“The readings made a great impact on me as a woman, a Filipina, and an individual. It transformed me into someone who now knows how precious dignity is.” -Mariane, age 17, Asia-Pacific Summer Camp 2018 alumna
The World Youth Alliance’s philosophy is captured in the Certified Training Program (CTP), the collection of texts that demonstrates human dignity as the foundational value for truly prospering and flourishing societies. WYA members from around the world thrive on its challenge to live excellently. The CTP first shapes our personal mindset by providing a framework of objective truth, and secondly, it allows us to reorder our lives according to that truth; finally, as we orient our lives toward excellence, we impact our societies to be more fertile for human flourishing.
Early in my internship, my co-intern from the Philippines discussed her experience with the CTP with me. Her cultural background gave her unique insights into the CTP, especially regarding the culture of extrajudicial killings which target suspected drug users in the Philippines.
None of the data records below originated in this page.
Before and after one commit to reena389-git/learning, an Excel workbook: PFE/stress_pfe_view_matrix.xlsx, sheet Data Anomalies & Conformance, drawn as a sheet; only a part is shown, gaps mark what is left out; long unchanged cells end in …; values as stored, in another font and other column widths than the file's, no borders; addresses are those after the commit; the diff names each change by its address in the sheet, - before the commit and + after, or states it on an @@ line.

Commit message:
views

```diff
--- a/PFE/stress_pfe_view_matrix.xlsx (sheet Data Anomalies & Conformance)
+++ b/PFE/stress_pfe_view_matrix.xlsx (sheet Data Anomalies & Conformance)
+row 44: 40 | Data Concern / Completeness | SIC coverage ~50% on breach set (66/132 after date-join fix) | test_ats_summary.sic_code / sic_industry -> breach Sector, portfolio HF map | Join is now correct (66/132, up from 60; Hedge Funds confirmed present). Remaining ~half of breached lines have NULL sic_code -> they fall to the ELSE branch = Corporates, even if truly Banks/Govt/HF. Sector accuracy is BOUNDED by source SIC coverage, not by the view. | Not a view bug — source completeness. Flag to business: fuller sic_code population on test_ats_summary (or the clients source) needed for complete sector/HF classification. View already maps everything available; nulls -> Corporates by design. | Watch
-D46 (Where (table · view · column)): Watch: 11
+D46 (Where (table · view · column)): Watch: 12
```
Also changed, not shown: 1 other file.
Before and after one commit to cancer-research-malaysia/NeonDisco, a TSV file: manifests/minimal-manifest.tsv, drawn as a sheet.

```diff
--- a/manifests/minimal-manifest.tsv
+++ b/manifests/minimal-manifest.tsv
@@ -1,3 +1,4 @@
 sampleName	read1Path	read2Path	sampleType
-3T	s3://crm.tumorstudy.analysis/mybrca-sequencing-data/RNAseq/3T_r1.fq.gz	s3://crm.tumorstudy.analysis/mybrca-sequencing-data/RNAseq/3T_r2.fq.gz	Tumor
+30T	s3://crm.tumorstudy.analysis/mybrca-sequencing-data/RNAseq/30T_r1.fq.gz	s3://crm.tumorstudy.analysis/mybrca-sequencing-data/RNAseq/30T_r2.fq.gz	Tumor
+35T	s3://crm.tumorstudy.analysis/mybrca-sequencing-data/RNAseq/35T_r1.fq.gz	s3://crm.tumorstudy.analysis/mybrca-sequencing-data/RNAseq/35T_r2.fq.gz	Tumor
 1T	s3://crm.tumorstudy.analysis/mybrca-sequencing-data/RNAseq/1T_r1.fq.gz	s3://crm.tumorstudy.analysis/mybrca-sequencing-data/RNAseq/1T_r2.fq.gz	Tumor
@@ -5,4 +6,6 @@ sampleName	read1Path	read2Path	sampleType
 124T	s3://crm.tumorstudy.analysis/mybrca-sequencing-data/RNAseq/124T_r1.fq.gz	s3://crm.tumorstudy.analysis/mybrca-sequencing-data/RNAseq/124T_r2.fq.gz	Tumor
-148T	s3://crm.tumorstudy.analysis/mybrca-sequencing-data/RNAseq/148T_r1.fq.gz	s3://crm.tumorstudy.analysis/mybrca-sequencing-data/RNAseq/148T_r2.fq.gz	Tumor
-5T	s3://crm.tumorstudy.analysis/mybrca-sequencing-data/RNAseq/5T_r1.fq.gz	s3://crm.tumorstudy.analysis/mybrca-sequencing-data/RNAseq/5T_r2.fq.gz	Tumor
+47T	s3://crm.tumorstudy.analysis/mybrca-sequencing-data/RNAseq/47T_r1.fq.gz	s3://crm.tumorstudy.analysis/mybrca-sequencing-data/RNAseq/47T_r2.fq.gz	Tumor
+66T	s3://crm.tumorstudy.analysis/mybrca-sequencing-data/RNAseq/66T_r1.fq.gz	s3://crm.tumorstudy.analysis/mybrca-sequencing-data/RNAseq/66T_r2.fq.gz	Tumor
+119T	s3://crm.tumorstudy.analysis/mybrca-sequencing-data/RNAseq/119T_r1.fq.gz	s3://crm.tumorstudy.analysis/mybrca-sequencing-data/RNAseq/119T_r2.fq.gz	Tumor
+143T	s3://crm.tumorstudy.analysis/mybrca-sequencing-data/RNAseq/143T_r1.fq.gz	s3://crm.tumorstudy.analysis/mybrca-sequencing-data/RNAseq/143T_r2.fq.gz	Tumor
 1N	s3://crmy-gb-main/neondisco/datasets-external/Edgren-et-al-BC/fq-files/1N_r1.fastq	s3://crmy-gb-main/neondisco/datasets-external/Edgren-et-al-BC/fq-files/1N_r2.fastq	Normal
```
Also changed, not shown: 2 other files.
I was privileged to delve further into her experiences and those of her fellow Certified Members from our Asia Pacific region, to illustrate the CTP’s impact on society.
First and foremost, the Asia Pacific youth agreed that the CTP shaped their personal outlook on the world. Mariane, from the Philippines, and Anusharan, from Nepal, agree that the CTP transformed their framework of thought by providing them with a lens of objective truth through which they process daily decisions. Secondly, the youth concurred that their CTP learning, with its framework of objective truth, guides their daily decisions so that they order their external lives according to excellence as well. While the personal aspects of formation are shared by many members from all cultures, the Asia Pacific youth brings these ideas to bear amidst the unique challenges that their own countries face.
Through their responses, the Asia Pacific youth revealed an intense energy to solve the political and social issues of their region, with a determination to form themselves into individuals who can make a difference; however, they did not always know that the integral development of the person was the basis for authentic development. A major sociopolitical issue that they described in their country is the pervasive culture of extrajudicial killings within the Philippines, fueled by anti-drug political agendas, in which suspected drug users are targeted and killed both by police and vigilante groups.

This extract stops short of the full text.